Set down the entries once more exactly as they were written.

User interface change data
========================================================================
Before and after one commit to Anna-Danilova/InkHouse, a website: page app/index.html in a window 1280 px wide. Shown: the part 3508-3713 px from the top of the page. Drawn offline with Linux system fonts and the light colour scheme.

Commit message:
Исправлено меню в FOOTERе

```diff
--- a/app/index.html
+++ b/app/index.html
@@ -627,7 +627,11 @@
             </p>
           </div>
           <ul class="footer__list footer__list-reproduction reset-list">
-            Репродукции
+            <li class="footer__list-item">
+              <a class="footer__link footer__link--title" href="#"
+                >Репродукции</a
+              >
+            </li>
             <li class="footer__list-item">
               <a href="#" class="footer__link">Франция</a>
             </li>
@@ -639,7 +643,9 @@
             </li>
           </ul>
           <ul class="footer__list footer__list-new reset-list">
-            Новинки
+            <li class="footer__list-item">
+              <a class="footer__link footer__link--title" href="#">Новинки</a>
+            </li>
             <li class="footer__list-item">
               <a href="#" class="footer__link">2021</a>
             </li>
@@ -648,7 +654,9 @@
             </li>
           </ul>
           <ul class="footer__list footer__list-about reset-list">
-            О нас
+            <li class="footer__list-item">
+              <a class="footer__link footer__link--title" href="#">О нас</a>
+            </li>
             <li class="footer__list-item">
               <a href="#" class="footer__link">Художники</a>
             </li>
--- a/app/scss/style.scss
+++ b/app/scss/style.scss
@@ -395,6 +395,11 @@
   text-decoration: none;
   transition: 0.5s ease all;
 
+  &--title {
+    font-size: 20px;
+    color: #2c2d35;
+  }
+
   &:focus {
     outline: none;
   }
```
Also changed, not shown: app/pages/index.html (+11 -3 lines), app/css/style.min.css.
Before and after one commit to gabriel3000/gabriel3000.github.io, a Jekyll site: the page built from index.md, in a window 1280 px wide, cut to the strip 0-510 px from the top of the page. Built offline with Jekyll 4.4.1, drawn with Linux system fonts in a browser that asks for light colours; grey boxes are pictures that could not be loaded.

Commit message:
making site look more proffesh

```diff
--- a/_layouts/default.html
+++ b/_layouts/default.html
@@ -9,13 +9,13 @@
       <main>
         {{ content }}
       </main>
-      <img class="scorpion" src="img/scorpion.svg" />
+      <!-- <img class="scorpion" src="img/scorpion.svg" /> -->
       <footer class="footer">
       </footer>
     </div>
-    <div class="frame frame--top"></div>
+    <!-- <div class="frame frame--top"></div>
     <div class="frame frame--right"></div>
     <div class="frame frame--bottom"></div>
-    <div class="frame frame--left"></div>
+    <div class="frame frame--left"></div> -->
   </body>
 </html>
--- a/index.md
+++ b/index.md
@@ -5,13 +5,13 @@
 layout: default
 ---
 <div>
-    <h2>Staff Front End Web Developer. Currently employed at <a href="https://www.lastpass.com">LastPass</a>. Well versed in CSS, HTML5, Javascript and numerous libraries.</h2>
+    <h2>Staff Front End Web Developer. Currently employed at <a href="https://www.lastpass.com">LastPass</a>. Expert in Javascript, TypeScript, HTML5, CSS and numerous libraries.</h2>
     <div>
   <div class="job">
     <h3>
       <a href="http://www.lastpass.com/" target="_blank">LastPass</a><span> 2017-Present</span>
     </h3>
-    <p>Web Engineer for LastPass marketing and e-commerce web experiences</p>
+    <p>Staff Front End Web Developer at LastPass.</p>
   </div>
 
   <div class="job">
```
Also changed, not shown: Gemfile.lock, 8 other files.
========================================================================
TASK SOLUTION:
Before and after one commit to Anna-Danilova/InkHouse, a website: page app/index.html in a window 1280 px wide. Shown: the part 3508-3713 px from the top of the page. Drawn offline with Linux system fonts and the light colour scheme.

Commit message:
Исправлено меню в FOOTERе

```diff
--- a/app/index.html
+++ b/app/index.html
@@ -627,7 +627,11 @@
             </p>
           </div>
           <ul class="footer__list footer__list-reproduction reset-list">
-            Репродукции
+            <li class="footer__list-item">
+              <a class="footer__link footer__link--title" href="#"
+                >Репродукции</a
+              >
+            </li>
             <li class="footer__list-item">
               <a href="#" class="footer__link">Франция</a>
             </li>
@@ -639,7 +643,9 @@
             </li>
           </ul>
           <ul class="footer__list footer__list-new reset-list">
-            Новинки
+            <li class="footer__list-item">
+              <a class="footer__link footer__link--title" href="#">Новинки</a>
+            </li>
             <li class="footer__list-item">
               <a href="#" class="footer__link">2021</a>
             </li>
@@ -648,7 +654,9 @@
             </li>
           </ul>
           <ul class="footer__list footer__list-about reset-list">
-            О нас
+            <li class="footer__list-item">
+              <a class="footer__link footer__link--title" href="#">О нас</a>
+            </li>
             <li class="footer__list-item">
               <a href="#" class="footer__link">Художники</a>
             </li>
--- a/app/scss/style.scss
+++ b/app/scss/style.scss
@@ -395,6 +395,11 @@
   text-decoration: none;
   transition: 0.5s ease all;
 
+  &--title {
+    font-size: 20px;
+    color: #2c2d35;
+  }
+
   &:focus {
     outline: none;
   }
```
Also changed, not shown: app/pages/index.html (+11 -3 lines), app/css/style.min.css.
Before and after one commit to gabriel3000/gabriel3000.github.io, a Jekyll site: the page built from index.md, in a window 1280 px wide, cut to the strip 0-510 px from the top of the page. Built offline with Jekyll 4.4.1, drawn with Linux system fonts in a browser that asks for light colours; grey boxes are pictures that could not be loaded.

Commit message:
making site look more proffesh

```diff
--- a/_layouts/default.html
+++ b/_layouts/default.html
@@ -9,13 +9,13 @@
       <main>
         {{ content }}
       </main>
-      <img class="scorpion" src="img/scorpion.svg" />
+      <!-- <img class="scorpion" src="img/scorpion.svg" /> -->
       <footer class="footer">
       </footer>
     </div>
-    <div class="frame frame--top"></div>
+    <!-- <div class="frame frame--top"></div>
     <div class="frame frame--right"></div>
     <div class="frame frame--bottom"></div>
-    <div class="frame frame--left"></div>
+    <div class="frame frame--left"></div> -->
   </body>
 </html>
--- a/index.md
+++ b/index.md
@@ -5,13 +5,13 @@
 layout: default
 ---
 <div>
-    <h2>Staff Front End Web Developer. Currently employed at <a href="https://www.lastpass.com">LastPass</a>. Well versed in CSS, HTML5, Javascript and numerous libraries.</h2>
+    <h2>Staff Front End Web Developer. Currently employed at <a href="https://www.lastpass.com">LastPass</a>. Expert in Javascript, TypeScript, HTML5, CSS and numerous libraries.</h2>
     <div>
   <div class="job">
     <h3>
       <a href="http://www.lastpass.com/" target="_blank">LastPass</a><span> 2017-Present</span>
     </h3>
-    <p>Web Engineer for LastPass marketing and e-commerce web experiences</p>
+    <p>Staff Front End Web Developer at LastPass.</p>
   </div>
 
   <div class="job">
```
Also changed, not shown: Gemfile.lock, 8 other files.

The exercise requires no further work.